- Steinmann, V.W. & Porter, J.M., 2002. Phylogenetic relationships in Euphorbieae (Euphorbiaceae) based on ITS and ndhF sequence data. Annals of the Missouri Botanical Garden 89(4): 453–490.
- L.P.A. Oyen, PROTA Network Office Europe, Wageningen University, P.O. Box 341, 6700 AH Wageningen, Netherlands
- D. Louppe, CIRAD, Département Environnements et Sociétés, Cirad es-dir, Campus international de Baillarguet, TA C 105 / D (Bât. C, Bur. 113), 34398 Montpellier Cédex 5, France
Correct citation of this article

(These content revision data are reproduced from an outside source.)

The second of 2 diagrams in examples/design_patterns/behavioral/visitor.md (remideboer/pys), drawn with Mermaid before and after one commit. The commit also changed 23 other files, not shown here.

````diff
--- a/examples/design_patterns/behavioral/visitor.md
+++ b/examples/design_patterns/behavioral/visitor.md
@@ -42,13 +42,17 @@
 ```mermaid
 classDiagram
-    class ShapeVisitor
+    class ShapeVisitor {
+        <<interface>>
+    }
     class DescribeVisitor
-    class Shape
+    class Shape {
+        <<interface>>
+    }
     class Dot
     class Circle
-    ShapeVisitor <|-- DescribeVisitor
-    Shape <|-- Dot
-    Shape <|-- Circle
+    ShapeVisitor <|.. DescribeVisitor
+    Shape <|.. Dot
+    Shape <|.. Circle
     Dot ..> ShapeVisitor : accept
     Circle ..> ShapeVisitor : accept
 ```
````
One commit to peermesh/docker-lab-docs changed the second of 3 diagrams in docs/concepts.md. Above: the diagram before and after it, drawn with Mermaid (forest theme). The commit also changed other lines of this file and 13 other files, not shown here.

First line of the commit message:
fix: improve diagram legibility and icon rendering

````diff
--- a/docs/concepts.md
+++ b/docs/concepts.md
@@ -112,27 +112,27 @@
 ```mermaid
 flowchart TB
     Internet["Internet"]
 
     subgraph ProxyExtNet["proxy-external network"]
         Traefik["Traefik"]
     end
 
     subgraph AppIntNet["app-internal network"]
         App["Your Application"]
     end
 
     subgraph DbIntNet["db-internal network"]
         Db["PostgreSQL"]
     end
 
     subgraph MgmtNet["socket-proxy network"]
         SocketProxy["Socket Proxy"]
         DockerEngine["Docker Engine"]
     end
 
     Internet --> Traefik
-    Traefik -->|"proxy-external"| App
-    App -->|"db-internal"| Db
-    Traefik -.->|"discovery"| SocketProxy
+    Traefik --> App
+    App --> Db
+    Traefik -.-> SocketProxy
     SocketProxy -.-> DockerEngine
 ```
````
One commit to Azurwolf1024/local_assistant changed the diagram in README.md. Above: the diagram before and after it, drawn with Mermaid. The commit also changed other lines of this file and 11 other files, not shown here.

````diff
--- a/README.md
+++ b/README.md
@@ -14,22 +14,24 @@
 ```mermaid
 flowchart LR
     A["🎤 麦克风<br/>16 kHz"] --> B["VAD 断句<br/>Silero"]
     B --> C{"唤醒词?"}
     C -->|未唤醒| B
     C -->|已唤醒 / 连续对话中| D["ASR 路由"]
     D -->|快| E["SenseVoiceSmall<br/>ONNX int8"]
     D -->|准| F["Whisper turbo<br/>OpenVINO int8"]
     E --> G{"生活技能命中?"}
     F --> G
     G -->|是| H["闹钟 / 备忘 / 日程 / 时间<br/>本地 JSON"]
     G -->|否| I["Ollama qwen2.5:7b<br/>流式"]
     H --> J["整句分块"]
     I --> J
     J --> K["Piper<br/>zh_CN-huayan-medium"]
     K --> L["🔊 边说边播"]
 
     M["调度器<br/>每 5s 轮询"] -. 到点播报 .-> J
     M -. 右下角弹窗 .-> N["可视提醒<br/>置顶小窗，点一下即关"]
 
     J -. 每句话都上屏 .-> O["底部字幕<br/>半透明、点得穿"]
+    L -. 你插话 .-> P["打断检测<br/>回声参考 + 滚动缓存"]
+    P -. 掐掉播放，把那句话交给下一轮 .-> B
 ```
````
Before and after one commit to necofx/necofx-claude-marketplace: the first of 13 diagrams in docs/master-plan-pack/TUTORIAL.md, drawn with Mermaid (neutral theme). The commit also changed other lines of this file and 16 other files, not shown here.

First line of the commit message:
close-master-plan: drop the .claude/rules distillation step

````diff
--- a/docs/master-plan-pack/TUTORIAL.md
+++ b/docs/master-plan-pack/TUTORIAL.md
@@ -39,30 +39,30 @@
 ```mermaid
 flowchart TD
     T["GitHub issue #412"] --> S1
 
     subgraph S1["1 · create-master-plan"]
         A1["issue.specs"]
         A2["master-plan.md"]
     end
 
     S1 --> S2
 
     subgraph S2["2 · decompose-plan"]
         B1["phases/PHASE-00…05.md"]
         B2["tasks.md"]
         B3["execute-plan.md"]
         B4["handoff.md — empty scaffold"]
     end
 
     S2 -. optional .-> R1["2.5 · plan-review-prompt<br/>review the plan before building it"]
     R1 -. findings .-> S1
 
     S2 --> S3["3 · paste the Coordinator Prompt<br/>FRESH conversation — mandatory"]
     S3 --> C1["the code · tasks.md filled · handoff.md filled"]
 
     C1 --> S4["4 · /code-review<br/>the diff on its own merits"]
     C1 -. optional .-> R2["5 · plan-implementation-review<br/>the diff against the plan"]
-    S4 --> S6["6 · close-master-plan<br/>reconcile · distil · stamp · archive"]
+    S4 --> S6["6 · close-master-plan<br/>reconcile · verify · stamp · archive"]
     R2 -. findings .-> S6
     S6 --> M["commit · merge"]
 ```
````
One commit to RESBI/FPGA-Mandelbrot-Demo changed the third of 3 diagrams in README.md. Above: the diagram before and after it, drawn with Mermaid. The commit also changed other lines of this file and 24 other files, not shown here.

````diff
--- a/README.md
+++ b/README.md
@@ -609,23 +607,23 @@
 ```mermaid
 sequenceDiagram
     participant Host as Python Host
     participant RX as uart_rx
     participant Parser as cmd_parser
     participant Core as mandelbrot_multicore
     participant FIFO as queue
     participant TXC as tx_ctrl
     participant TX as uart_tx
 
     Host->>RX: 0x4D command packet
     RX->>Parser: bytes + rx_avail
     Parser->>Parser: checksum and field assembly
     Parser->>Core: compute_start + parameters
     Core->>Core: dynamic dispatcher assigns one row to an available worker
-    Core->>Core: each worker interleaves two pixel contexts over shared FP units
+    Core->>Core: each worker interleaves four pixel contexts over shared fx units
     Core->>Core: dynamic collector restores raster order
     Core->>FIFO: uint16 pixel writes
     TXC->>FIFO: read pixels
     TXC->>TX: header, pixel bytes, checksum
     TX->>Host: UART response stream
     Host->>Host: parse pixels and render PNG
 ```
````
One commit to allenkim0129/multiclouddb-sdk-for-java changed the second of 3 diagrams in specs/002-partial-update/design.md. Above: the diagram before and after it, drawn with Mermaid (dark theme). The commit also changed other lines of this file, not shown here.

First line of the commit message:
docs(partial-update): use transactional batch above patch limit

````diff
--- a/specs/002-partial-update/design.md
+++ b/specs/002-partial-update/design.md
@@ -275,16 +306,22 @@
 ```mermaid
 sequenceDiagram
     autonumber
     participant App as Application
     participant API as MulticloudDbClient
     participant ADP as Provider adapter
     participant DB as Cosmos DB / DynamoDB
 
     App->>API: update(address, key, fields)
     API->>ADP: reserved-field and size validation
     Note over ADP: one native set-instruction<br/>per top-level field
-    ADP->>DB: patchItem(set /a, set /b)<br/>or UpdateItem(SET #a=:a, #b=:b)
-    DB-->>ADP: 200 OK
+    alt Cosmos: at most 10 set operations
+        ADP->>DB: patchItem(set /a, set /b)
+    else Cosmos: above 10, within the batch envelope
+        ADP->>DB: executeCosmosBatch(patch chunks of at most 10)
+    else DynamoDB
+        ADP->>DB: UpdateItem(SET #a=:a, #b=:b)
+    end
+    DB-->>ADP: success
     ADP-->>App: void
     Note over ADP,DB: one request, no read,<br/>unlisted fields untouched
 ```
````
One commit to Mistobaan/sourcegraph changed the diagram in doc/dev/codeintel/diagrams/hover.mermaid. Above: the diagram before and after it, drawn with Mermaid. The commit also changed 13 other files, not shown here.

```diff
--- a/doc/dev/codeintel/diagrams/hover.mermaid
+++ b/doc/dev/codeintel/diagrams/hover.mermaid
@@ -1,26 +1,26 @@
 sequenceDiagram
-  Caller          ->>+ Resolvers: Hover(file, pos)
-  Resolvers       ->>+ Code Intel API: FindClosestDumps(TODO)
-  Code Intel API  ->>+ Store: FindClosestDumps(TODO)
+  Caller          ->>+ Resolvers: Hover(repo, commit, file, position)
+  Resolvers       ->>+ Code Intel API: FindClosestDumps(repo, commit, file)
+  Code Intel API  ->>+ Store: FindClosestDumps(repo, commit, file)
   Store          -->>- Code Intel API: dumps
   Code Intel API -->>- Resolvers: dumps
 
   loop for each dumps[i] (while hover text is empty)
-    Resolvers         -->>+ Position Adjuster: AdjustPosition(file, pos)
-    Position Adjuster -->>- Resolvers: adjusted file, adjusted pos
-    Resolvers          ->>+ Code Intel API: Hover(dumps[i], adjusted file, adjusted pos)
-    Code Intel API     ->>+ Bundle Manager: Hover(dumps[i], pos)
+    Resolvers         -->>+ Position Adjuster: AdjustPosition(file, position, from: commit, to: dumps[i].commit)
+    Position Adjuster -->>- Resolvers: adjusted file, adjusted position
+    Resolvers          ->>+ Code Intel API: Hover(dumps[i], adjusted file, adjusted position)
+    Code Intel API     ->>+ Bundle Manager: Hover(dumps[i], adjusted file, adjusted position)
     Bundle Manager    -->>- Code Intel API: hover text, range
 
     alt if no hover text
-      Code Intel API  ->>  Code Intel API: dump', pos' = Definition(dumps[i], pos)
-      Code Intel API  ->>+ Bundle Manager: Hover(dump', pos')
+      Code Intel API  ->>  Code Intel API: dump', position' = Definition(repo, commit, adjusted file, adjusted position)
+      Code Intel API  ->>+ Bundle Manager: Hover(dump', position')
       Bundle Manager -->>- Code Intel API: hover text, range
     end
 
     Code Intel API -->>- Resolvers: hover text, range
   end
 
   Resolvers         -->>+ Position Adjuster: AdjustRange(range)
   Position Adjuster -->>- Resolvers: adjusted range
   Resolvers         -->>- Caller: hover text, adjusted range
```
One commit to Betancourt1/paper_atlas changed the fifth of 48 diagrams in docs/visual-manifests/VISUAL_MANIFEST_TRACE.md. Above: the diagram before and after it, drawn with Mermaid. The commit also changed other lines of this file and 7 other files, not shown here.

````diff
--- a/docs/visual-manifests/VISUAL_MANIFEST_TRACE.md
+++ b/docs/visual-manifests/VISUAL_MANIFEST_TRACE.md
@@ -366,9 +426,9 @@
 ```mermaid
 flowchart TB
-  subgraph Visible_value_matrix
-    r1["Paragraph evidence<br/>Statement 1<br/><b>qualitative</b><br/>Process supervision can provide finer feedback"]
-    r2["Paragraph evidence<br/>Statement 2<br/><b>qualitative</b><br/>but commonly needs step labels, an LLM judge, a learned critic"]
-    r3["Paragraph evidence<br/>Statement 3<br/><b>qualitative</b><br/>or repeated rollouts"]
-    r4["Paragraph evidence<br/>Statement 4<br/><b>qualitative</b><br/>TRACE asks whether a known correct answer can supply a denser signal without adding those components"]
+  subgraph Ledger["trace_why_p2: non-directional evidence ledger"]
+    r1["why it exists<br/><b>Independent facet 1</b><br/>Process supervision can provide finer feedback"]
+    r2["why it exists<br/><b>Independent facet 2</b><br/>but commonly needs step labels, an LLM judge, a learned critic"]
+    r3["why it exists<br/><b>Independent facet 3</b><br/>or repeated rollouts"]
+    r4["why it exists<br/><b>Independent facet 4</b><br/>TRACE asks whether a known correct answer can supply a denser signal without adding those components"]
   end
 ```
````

Oyen, L.P.A. & Louppe, D., 2011. Anthostema madagascariense Baill. In: Lemmens, R.H.M.J., Louppe, D. & Oteng-Amoako, A.A. (Editors). PROTA (Plant Resources of Tropical Africa / Ressources végétales de l’Afrique tropicale), Wageningen, Netherlands. Accessed 25 November 2020.
- See the Prota4U database.